In the entries below, find each line with the word "della" and pull it out.

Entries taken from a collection
▽
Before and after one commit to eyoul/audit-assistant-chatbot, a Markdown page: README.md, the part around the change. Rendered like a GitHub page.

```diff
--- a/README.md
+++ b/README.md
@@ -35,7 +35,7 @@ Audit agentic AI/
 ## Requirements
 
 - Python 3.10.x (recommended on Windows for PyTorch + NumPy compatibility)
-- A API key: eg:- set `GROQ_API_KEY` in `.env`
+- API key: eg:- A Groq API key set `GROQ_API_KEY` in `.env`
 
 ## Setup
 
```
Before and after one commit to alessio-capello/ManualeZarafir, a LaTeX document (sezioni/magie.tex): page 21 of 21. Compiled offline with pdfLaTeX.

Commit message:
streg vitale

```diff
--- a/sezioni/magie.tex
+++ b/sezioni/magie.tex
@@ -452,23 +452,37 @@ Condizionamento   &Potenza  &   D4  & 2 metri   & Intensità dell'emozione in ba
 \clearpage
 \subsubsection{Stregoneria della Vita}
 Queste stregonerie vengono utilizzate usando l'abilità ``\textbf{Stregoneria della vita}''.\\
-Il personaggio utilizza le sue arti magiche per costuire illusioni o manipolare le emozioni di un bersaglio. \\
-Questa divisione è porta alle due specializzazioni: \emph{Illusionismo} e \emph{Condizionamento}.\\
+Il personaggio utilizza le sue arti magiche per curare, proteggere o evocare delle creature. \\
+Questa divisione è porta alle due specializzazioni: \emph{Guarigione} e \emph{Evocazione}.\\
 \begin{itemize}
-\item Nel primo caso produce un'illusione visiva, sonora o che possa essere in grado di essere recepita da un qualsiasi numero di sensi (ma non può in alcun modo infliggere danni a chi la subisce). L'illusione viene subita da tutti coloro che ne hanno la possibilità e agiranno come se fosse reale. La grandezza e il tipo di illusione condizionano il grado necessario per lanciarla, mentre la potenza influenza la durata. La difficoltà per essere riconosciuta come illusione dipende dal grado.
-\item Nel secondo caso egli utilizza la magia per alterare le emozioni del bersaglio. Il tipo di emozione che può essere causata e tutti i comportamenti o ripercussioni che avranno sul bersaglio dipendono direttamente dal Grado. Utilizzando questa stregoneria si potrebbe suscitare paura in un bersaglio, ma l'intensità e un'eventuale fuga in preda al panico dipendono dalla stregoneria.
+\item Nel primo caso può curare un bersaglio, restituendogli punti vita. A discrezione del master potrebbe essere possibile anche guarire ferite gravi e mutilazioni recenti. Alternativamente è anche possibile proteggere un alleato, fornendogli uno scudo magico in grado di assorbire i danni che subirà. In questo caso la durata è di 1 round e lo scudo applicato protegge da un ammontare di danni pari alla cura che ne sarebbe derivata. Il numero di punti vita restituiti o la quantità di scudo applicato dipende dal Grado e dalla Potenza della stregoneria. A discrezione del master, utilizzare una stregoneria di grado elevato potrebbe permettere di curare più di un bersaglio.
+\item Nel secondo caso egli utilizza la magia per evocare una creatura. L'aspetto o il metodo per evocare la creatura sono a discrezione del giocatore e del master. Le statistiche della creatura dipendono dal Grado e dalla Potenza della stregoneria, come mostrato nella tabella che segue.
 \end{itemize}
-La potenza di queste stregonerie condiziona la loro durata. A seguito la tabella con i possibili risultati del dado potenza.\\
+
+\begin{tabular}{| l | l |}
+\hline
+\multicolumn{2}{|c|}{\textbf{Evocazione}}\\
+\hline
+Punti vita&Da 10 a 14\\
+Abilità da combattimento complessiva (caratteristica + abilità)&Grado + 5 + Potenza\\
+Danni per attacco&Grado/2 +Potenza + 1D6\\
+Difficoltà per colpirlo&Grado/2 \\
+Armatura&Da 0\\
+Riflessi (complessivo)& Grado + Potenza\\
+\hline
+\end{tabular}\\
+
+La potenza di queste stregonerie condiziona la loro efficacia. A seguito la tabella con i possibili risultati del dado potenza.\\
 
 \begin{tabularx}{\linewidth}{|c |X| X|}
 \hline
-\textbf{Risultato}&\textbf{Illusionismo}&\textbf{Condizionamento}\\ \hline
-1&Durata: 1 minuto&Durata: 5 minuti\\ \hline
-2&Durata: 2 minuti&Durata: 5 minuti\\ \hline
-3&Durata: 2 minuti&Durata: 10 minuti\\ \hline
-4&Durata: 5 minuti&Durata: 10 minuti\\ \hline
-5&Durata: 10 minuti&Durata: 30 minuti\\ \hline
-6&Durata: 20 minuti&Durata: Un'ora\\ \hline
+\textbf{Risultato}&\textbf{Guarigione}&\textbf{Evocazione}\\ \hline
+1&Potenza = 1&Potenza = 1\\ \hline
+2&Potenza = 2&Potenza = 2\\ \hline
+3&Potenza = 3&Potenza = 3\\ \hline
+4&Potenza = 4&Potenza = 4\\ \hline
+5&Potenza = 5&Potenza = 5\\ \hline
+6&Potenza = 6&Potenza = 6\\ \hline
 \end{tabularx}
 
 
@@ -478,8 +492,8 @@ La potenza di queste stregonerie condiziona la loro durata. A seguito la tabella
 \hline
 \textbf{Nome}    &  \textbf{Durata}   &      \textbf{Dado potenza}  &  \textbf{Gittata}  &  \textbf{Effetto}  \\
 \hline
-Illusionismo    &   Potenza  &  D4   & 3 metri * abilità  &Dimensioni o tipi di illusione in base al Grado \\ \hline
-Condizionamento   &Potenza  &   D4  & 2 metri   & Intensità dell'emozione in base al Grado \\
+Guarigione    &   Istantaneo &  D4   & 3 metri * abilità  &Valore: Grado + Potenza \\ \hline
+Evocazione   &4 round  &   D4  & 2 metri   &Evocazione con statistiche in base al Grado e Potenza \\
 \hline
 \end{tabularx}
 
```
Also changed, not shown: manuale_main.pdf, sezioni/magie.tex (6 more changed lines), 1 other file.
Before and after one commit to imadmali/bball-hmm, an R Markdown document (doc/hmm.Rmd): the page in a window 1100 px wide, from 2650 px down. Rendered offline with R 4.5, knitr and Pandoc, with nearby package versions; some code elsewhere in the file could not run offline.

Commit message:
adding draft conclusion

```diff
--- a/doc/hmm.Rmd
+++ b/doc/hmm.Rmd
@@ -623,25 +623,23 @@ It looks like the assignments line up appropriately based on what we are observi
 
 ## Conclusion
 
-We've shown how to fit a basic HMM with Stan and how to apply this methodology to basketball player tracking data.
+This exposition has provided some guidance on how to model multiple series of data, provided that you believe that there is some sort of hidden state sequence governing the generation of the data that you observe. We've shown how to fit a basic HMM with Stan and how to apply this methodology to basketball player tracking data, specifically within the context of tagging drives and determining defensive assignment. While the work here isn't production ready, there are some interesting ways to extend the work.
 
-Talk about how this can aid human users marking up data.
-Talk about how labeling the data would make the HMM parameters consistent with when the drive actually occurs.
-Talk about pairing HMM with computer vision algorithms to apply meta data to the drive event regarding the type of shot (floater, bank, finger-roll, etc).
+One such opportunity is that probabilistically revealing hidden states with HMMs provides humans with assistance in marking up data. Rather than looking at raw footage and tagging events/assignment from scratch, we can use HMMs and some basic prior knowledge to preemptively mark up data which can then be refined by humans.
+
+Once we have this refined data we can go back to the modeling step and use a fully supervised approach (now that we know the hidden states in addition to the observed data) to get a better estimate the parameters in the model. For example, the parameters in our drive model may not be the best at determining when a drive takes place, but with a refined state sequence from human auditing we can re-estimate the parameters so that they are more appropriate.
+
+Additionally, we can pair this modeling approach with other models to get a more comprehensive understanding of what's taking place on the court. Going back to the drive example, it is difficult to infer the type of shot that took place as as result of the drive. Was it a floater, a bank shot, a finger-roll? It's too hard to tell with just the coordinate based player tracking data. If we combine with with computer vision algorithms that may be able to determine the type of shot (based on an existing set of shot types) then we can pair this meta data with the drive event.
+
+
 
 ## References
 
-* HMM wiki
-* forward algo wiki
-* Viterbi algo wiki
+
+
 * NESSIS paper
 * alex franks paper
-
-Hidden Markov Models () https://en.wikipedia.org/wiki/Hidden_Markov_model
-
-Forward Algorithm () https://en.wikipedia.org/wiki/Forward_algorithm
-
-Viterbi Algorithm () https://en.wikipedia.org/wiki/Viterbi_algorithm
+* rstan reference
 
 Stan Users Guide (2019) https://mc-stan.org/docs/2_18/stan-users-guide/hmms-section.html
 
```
△
**Response below:**
 \subsubsection{Stregoneria della Vita}
 Queste stregonerie vengono utilizzate usando l'abilità ``\textbf{Stregoneria della vita}''.\\
+\item Nel primo caso può curare un bersaglio, restituendogli punti vita. A discrezione del master potrebbe essere possibile anche guarire ferite gravi e mutilazioni recenti. Alternativamente è anche possibile proteggere un alleato, fornendogli uno scudo magico in grado di assorbire i danni che subirà. In questo caso la durata è di 1 round e lo scudo applicato protegge da un ammontare di danni pari alla cura che ne sarebbe derivata. Il numero di punti vita restituiti o la quantità di scudo applicato dipende dal Grado e dalla Potenza della stregoneria. A discrezione del master, utilizzare una stregoneria di grado elevato potrebbe permettere di curare più di un bersaglio.
+\item Nel secondo caso egli utilizza la magia per evocare una creatura. L'aspetto o il metodo per evocare la creatura sono a discrezione del giocatore e del master. Le statistiche della creatura dipendono dal Grado e dalla Potenza della stregoneria, come mostrato nella tabella che segue.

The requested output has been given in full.